« Reply #57 on: October 05, 2021, 08:03:27 AM »
For example, there are a fair number of artists and artisans that live in (rural) western North Carolina.

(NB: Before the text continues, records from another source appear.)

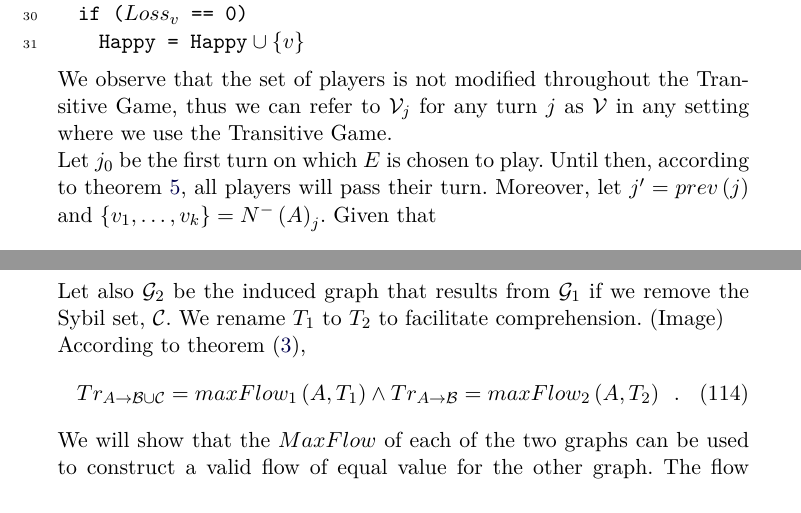
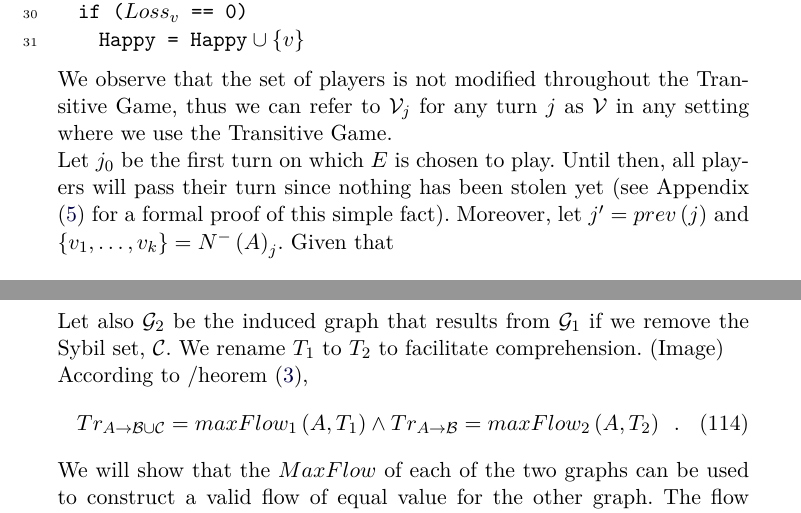
Before and after one commit to decrypto-org/TrustIsRisk, a LaTeX paper (paperEng.tex): two parts of pages 14 and 27 of 28, joined at a grey line, cut so that both start at the same text. Compiled offline with pdfLaTeX.

Commit message:
no references to conservative world theorem

```diff
--- a/paperEng.tex
+++ b/paperEng.tex
@@ -643,9 +643,9 @@ while (True)
     \end{lstlisting}
     We observe that the set of players is not modified throughout the Transitive Game, thus we can refer to $\mathcal{V}_j$
     for any turn $j$ as $\mathcal{V}$ in any setting where we use the Transitive Game. \\
-    Let $j_0$ be the first turn on which $E$ is chosen to play. Until then, according to theorem \ref{conservativeworld},
-    all players will pass their turn. Moreover, let $j' = prev\left(j\right)$ and $\{v_1, \dots, v_k\} =
-    N^{-}\left(A\right)_j$. Given that
+    Let $j_0$ be the first turn on which $E$ is chosen to play. Until then, all players will pass their turn since nothing
+    has been stolen yet (see Appendix (\ref{conservativeworld}) for a formal proof of this simple fact). Moreover, let
+    $j' = prev\left(j\right)$ and $\{v_1, \dots, v_k\} = N^{-}\left(A\right)_j$. Given that
     \begin{equation}
        Damage_{v,j} = out_{v,j'} - out_{v,j} \enspace,
     \end{equation}
@@ -1536,7 +1536,7 @@ while (True)
 %       \end{gathered}
 %       \end{equation}
 %       for the first and likewise for the second game. \\
-       According to theorem (\ref{trustmany}),
+       According to /heorem (\ref{trustmany}),
        \begin{equation}
        \label{trmaxflow}
           Tr_{A \rightarrow \mathcal{B} \cup \mathcal{C}} = maxFlow_1\left(A, T_1\right) \wedge
```
Also changed, not shown: paperEng.pdf.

They are there, in large part, due to it being a relatively inexpensive place to live.

Ashville, a little piece of Portland in a nice safe sea of Red. :D

I knew a couple who moved there from DC when they got tired of the bullet holes in their car.

  To be fair though, when the hard lefties in asheville decided to create an autonomous zone the police slapped that down instantly.   The area around Asheville is nice, rural, lots of easy to access drinking water, and if I were to stay in the USA certainly there are several spots within an hour of Asheville I would gladly set up the compound.